Unsurprisingly, most of the attention after Andy Murray's Australian Open quarter final victory over Rafael Nadal centred on the Scot. His victory over the holder took him into his third Grand Slam semi-final without losing a set - the tennis betting
now suggests he has a good chance of lifting the Norman Brookes Challenge Cup.
However, there were also some positives for Nadal. This might not appear to be the case - it was his 11th defeat in his last 12 meetings with a player in the top ten and the knee problems which plagued him last year appear to have resurfaced.
Nonetheless, the world number two had his chances against Murray.
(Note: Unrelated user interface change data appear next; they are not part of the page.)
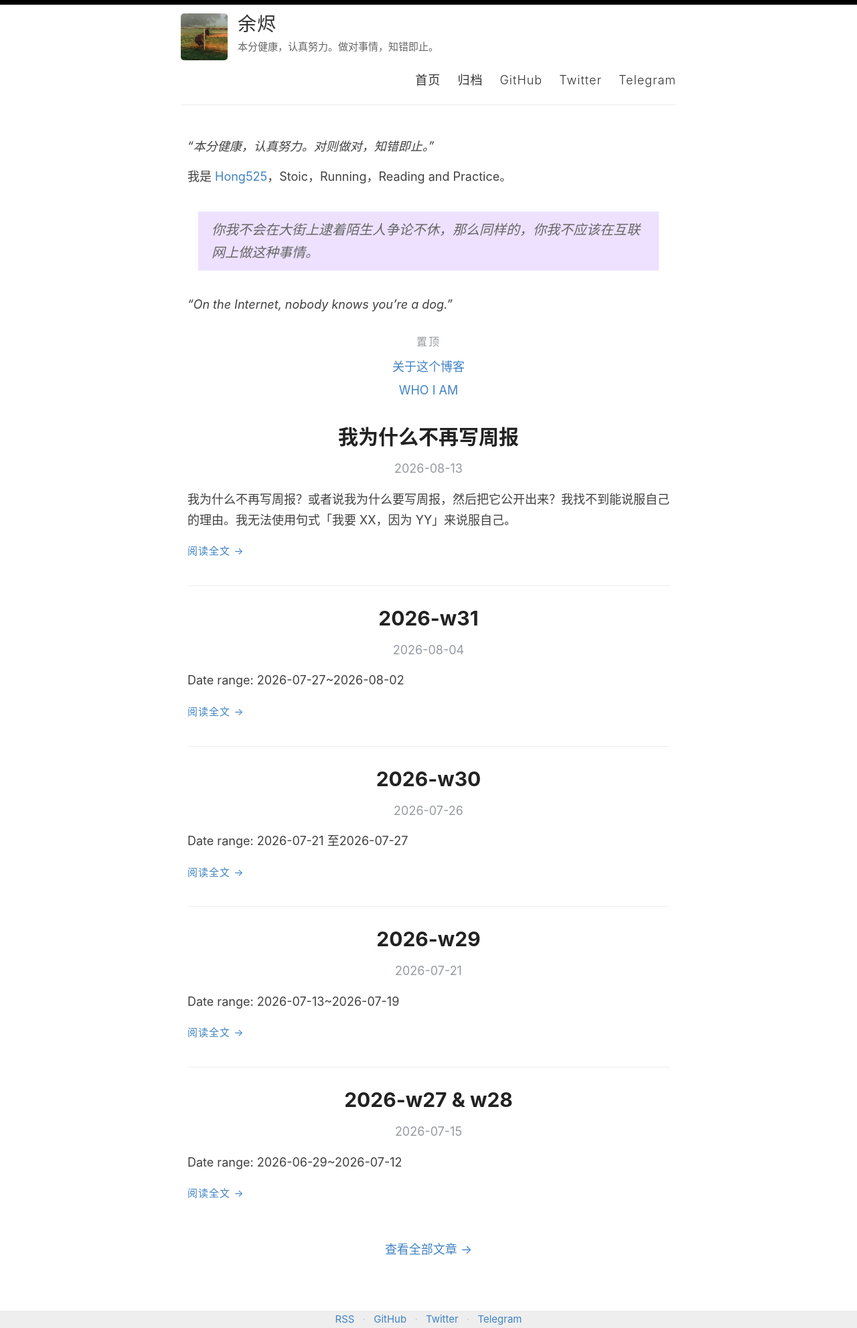
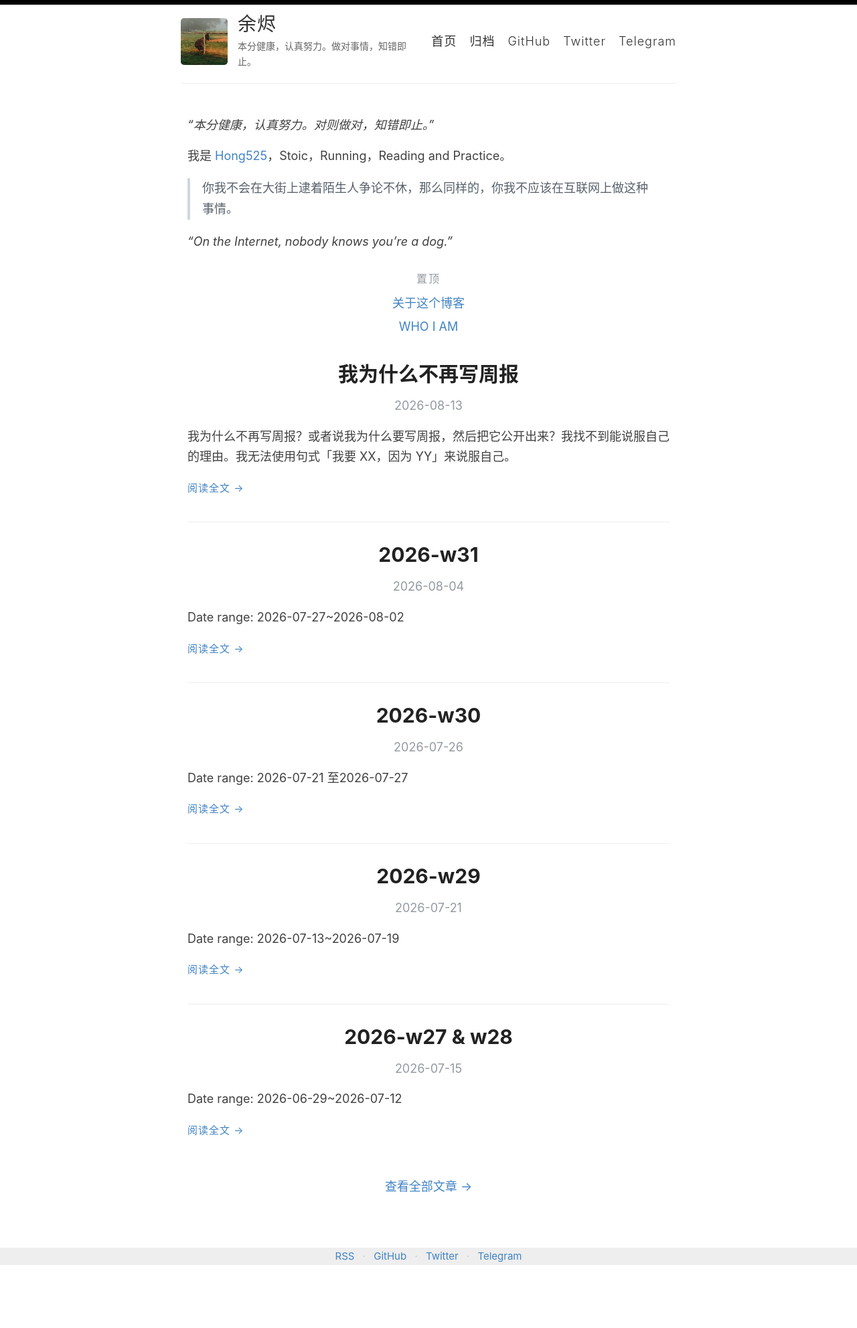
Before and after one commit to hong525-gh/hong525_blog, a Jekyll site: the page built from index.md, in a window 1280 px wide. Shown: the whole page at 67% size. Built offline with Jekyll 4.4.1, drawn with Linux system fonts in a browser that asks for light colours; after the commit the page ends 1889 px from its top, so only the background shows below that.

Commit message:
修复 PC 端排版：masthead 改用 flexbox 防导航换行，blockquote 去紫底斜体改 GitHub 风格
原因：float 布局下中文站名+描述+五个导航链接总宽超过 720px，导航被挤到
第二行；浅紫底+20px 斜体的 blockquote 对中文是合成斜体，视觉上很突兀。
改为 flex 布局（导航与头像/站名同行，移动端转纵向堆叠），blockquote 恢复
左边框灰字风格；站点描述缩至 14px、导航间距 14px 保证一行放下。

```diff
--- a/assets/css/main.scss
+++ b/assets/css/main.scss
@@ -107,12 +107,10 @@ hr {
 }
 
 blockquote {
-  margin: 1.8em .8em;
-  padding: 0.1em 1em;
-  color: #666;
-  font-size: 20px;
-  font-style: italic;
-  background-color: #ede1ff;
+  margin: 1em 0;
+  padding: 0 1em;
+  color: #57606a;
+  border-left: 0.25em solid #d0d7de;
 }
 
 blockquote p { margin: 0.5rem 0; }
@@ -244,19 +242,15 @@ table tr td {
   padding: 20px 0;
   border-bottom: 1px solid #eee;
   margin-bottom: 25px;
-}
-
-.masthead::after {
-  content: " ";
-  display: table;
-  clear: both;
+  display: flex;
+  align-items: center;
 }
 
 .site-avatar {
-  float: left;
   width: 70px;
   height: 70px;
   margin-right: 15px;
+  flex-shrink: 0;
 }
 
 .site-avatar img {
@@ -266,7 +260,7 @@ table tr td {
   object-fit: cover;
 }
 
-.site-info { float: left; }
+.site-info { flex: 1; min-width: 0; }
 
 .site-name {
   margin: 0;
@@ -286,17 +280,16 @@ table tr td {
 .site-description {
   margin: 3px 0 0 0;
   color: #666;
-  font-size: 15px;
+  font-size: 14px;
 }
 
 nav {
-  float: right;
-  margin-top: 23px;
   font-size: 18px;
+  flex-shrink: 0;
 }
 
 nav a {
-  margin-left: 20px;
+  margin-left: 14px;
   color: #333;
   font-weight: 300;
   letter-spacing: 1px;
@@ -305,25 +298,17 @@ nav a {
 nav a:hover { text-decoration: none; color: #4183C4; }
 
 @media screen and (max-width: 640px) {
-  .masthead { text-align: center; }
-
-  .site-avatar {
-    float: none;
-    display: block;
-    margin: 0 auto;
+  .masthead {
+    flex-direction: column;
+    text-align: center;
   }
 
-  .site-info {
-    float: none;
-    display: block;
-  }
+  .site-avatar { margin: 0 0 10px; }
 
   .site-name { text-align: center; }
 
   nav {
-    float: none;
     margin-top: 9px;
-    display: block;
     font-size: 16px;
   }
 
```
He had 12 break points in the match, two more than his opponent, but crucially he converted two less. He failed to build on a good start but there were enough glimpses of his old self to suggest he can emerge from his current malaise.
Nadal is lacking in confidence. He has lost some of his aura and the unshakable self-belief that so often carried him through matches. This decline has been capitalised on by Murray and Roger Federer.
However, the Spaniard played some stunning points against Murray and produced only one more unforced error than the Scot. Still, it is winners that count and he was 15 adrift of Murray on that front. In addition, his ground strokes lacked punch and were often too short, but this should not worry him too much.
This part of the game is Nadal's speciality and as his confidence returns his play from the back of the court will steadily improve. By the time the clay court season starts later in the year he should be fit and fresh, the tennis betting odds
will reflect this.
So perhaps Murray should bask in the glory of his victory over Nadal while he can - he will surely not dominate long rallies against Nadal as much next time they meet.